America’s Legendary Trees – in the Press
This week we continue our July celebration of America’s legendary trees by highlighting Champion Trees in the press. American Forests isn’t alone in spreading the news far and wide about our national Champions! In the last year alone, the program has received great exposure, particularly in state and local publications featuring trees nominated for local and national registers. This showcasing not only gets the word out about exceptional tree specimens; it engages the public to hunt for Champions and broadcasts American Forests’ message of forest conservation and stewardship.
For example, the Columbus Dispatch outlined our partnership with the “Ohio Big Tree Program” in an article on a giant sycamore in Ashland County. This tree, which predates Ohio statehood, is the state’s biggest recorded tree and has caused some excitement! It was so exciting that U.S. News and World Report also documented the finding.
New Mexico Magazine shares with its readers that the search, which began in 1940, for big trees continues. New Mexico claims a lot of specimens, many of them champions, because of their ecological diversity—mountains, river bottoms, lava fields, and deserts.
Earlier this year, in celebration of Arbor Day, the Grand Island Independent promoted Nebraska’s forest resources with the announcement of state Champion Tree winners. While not all made it to our National Register, a wide variety was praised, including an eastern cottonwood, an American elm, a Chinese elm, an American linden, a silver maple, a red mulberry, a pin oak, a northern red oak, and a Scotch pine.
Delaware News also shared information on the state’s own “Big Tree” program, which is affiliated with American Forests’ National Register, explaining in detail how a tree gets nominated for the honor of being listed. The news story lauded Delaware’s sole Champion Tree, an Osage-orange (Maclura pomifera) in Wilmington. At 412 points, the tree is actually considered a “co-Champion” because it scores within the three-point rule of two trees located in Virginia (416 points and 414 points respectively).

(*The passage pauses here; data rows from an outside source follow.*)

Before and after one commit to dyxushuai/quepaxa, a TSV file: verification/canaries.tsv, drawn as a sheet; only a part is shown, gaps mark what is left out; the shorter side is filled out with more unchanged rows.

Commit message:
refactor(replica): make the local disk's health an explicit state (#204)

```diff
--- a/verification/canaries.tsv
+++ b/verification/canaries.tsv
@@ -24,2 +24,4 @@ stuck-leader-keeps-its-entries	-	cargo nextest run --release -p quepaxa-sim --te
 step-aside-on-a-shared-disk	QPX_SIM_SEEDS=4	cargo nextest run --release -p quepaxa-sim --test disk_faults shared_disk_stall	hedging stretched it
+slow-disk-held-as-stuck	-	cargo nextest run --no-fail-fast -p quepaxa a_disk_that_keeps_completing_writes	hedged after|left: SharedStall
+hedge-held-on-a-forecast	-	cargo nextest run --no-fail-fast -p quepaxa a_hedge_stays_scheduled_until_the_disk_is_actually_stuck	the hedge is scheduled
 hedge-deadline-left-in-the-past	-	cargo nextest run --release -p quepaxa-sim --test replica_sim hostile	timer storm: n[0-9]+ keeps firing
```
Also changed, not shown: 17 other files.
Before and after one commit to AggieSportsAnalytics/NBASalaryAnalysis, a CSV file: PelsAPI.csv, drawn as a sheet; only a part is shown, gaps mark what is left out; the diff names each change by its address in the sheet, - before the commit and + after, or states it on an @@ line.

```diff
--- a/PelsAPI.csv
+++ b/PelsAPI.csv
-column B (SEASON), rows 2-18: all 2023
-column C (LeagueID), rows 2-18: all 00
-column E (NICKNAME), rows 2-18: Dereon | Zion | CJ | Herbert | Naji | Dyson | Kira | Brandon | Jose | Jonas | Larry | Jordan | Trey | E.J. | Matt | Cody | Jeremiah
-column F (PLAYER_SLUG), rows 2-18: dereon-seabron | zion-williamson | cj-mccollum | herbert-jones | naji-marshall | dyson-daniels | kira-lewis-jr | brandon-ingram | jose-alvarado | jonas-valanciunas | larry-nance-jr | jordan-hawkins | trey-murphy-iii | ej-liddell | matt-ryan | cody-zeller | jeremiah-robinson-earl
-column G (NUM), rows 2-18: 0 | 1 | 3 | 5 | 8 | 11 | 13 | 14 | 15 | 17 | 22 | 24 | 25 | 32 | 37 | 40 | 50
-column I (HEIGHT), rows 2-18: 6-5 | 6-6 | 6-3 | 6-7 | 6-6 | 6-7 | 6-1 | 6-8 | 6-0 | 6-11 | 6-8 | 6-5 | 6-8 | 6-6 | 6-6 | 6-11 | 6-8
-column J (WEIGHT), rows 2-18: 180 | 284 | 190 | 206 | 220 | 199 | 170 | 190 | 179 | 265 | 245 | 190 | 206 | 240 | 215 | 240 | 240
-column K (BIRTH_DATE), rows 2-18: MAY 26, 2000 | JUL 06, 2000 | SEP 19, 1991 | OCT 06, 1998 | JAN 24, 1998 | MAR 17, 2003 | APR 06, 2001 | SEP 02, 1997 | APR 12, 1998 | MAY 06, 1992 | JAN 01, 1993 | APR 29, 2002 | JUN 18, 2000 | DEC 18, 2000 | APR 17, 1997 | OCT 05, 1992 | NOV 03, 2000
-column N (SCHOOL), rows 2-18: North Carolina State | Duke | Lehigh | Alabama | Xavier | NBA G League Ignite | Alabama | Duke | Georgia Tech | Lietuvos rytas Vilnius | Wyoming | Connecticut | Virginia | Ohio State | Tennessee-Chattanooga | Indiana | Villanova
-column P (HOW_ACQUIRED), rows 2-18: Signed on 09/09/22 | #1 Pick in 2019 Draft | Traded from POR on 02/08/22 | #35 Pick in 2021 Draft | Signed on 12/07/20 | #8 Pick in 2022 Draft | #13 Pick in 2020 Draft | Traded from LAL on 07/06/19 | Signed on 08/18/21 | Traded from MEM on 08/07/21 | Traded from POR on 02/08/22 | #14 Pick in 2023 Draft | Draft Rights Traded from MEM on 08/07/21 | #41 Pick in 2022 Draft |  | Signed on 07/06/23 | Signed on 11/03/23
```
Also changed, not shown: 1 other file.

Late last year, the Colorado Sun lamented that two of the largest trees in the state didn’t survive the destructive 416 Fire. One, in particular, blue spruce, was one of nine nationally recognized trees in the state. A Douglas fir, a State Champion that had been unseated on the national level some years earlier, was also charred and burned in the San Juan National Forest. While this was sad news, it brought awareness to our Champion Tree program, as well as to the importance of efforts to prevent forest fires.
And just last month, in June, the Napa Valley Register featured a story on a giant Paradox walnut growing amidst the local vineyards. After discovering the tree, the article’s author submitted it to the California state register for nomination and found that the 50-foot-tall walnut, almost 24 feet in trunk circumference, could possibly be over 140 years old!
These stories are just a sampling of the excitement that our National Register of Champion Trees elicits every day. Learn more and follow along as we share additional stories on America’s legendary trees throughout the month of July – and find out how you can participate in the Champion Tree program and other American Forests conservation efforts.